[Web document revisions]

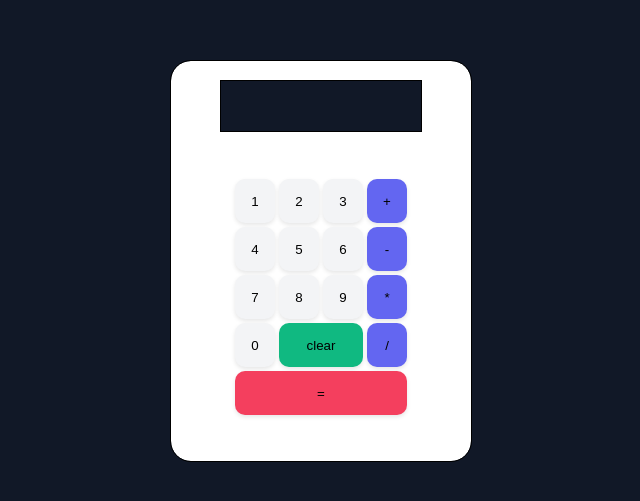
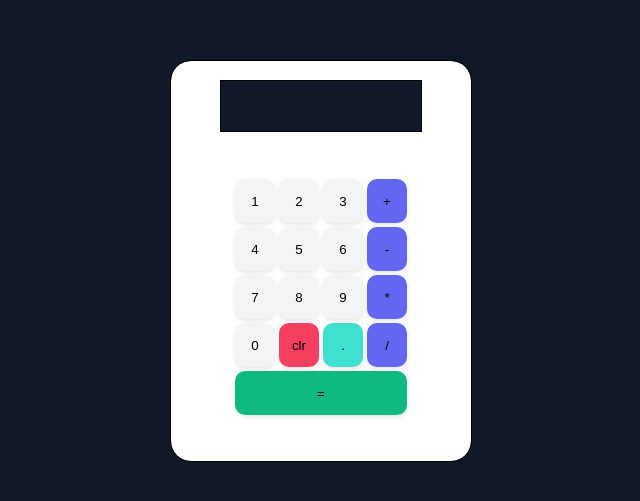
Before and after one commit to usmaanrnadeem/0-to-1, a plain HTML site: page the-odin-project-foundations/project-calculator/index.html in a window 1280 px wide. Shown: the part 199-700 px from the top of the page, without its empty margins (319-959 px from the left). Drawn offline with Linux system fonts and the light colour scheme.

Commit message:
Add a non-functional . button

```diff
--- a/the-odin-project-foundations/project-calculator/index.html
+++ b/the-odin-project-foundations/project-calculator/index.html
@@ -24,7 +24,8 @@
             <button class="num">9</button>
             <button class="operation">*</button>
             <button class="num">0</button>
-            <button class="clear">clear</button>
+            <button class="clear">clr</button>
+            <button class="decimal">.</button>
             <button class="operation">/</button>
             <button class="equals">=</button>
         </div>
--- a/the-odin-project-foundations/project-calculator/style.css
+++ b/the-odin-project-foundations/project-calculator/style.css
@@ -64,12 +64,17 @@ button {
 }
 
 .clear {
-    width: 84px;
-    background-color: #10B981;
+    width: 40px;
+    background-color: #F43F5E;
+}
+
+.decimal {
+    width: 40px;
+    background-color: turquoise;
 }
 
 .equals {
     width: 256px;
     margin-bottom: 20px;
-    background-color: #F43F5E;
+    background-color: #10B981 ;
 }
```
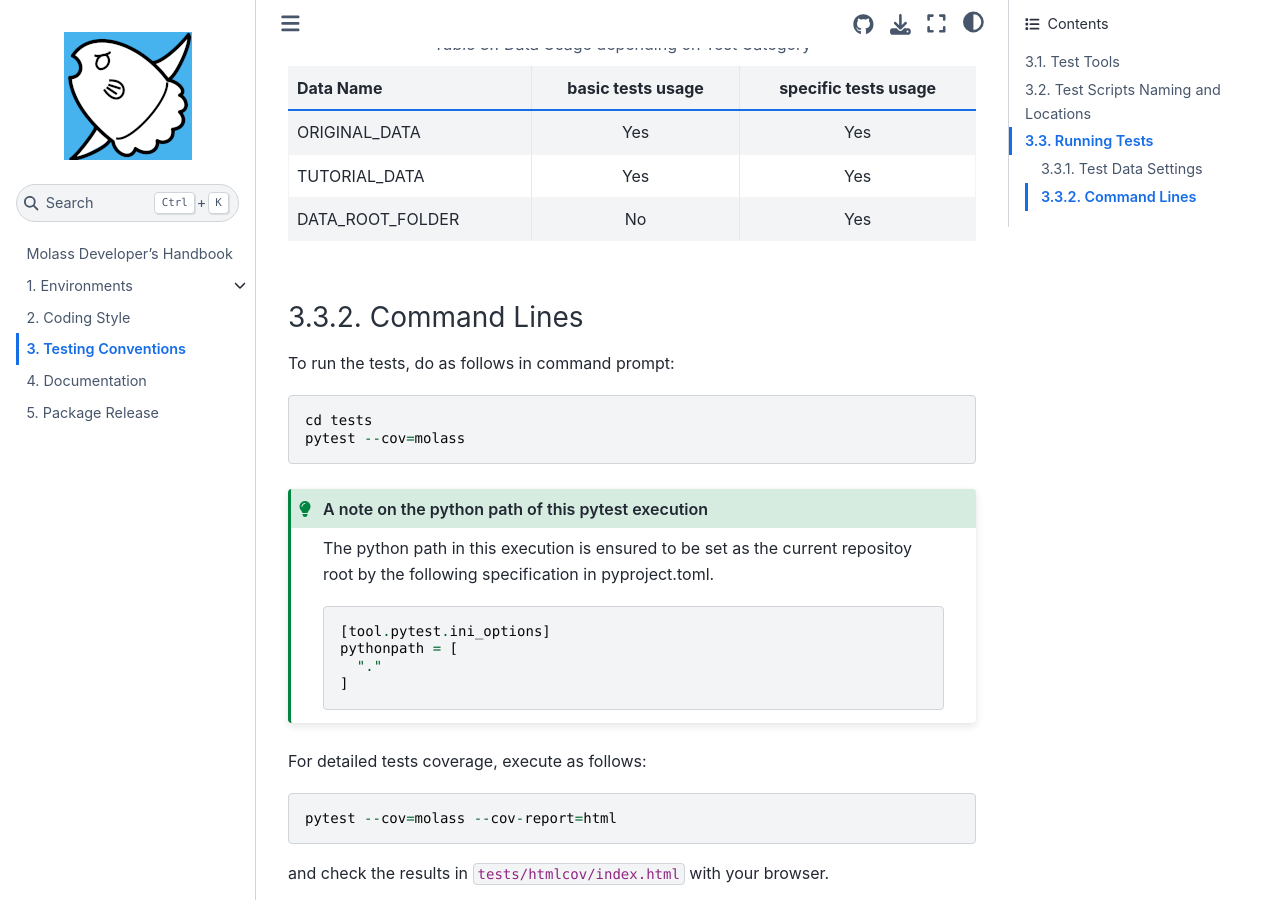
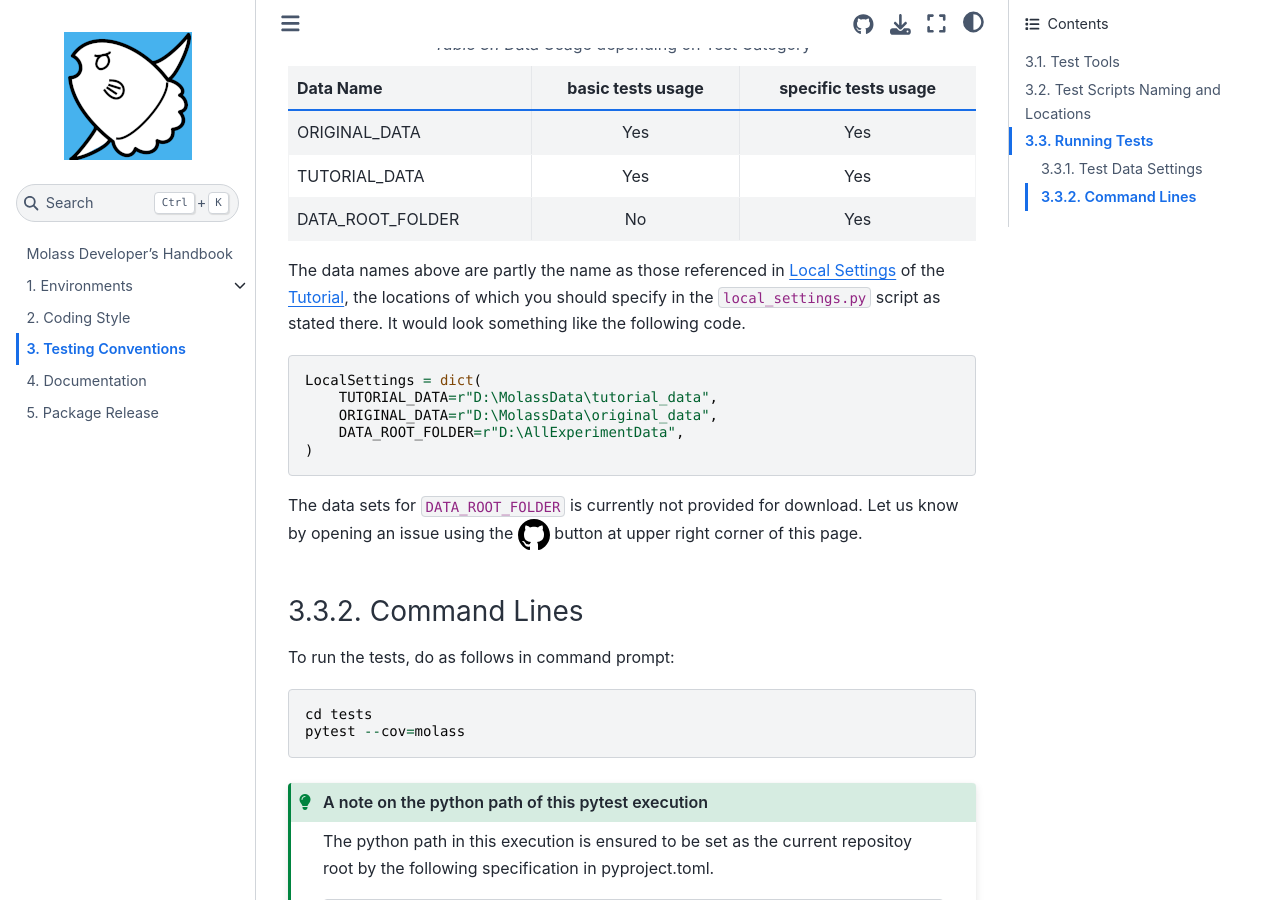
Before and after one commit to biosaxs-dev/molass-develop, a Jupyter Book: the page built from chapters/06/testing.md, in a window 1280 px wide and 900 px high, scrolled down 1372 px. Built offline with Jupyter Book 1.0.4 settings and Sphinx 7.4.7 and the Sphinx Book theme 1.1.4, drawn with Linux system fonts in a browser that asks for light colours.

Commit message:
add description to the test data

````diff
--- a/chapters/06/testing.md
+++ b/chapters/06/testing.md
@@ -54,11 +54,23 @@ Depending on the category, used data will vary as shown below.
 :align: center
 
 | Data Name| basic tests usage | specific tests usage |
-| :--- |:---:|:---:|
-| ORIGINAL_DATA    |  Yes   |  Yes    |
-| TUTORIAL_DATA    |  Yes   |  Yes   |
-| DATA_ROOT_FOLDER    |  No   |  Yes   |
+| :---             |:---:|:---:|
+| ORIGINAL_DATA    | Yes | Yes |
+| TUTORIAL_DATA    | Yes | Yes |
+| DATA_ROOT_FOLDER | No  | Yes |
 :::
+
+The data names above are partly the name as those referenced in [Local Settings](https://freesemt.github.io/molass-tutorial/chapters/00/prepare.html#local-settings) of the [Tutorial](https://freesemt.github.io/molass-tutorial/), the locations of which you should specify in the `local_settings.py` script as stated there. It would look something like the following code.
+
+```python
+LocalSettings = dict(
+    TUTORIAL_DATA=r"D:\MolassData\tutorial_data",
+    ORIGINAL_DATA=r"D:\MolassData\original_data",
+    DATA_ROOT_FOLDER=r"D:\AllExperimentData",
+)
+```
+
+The data sets for `DATA_ROOT_FOLDER` is currently not provided for download. Let us know by opening an issue using the ![github icon](../../images/github.svg) button at upper right corner of this page.
 
 ### Command Lines
 To run the tests, do as follows in command prompt:
````
Also changed, not shown: images/github.svg (added).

> INSTRUCTIONS TO FOLLOW
Your answer should be one number: the count of lines in the data above that include the word "clear".

> TASK OUTPUT
3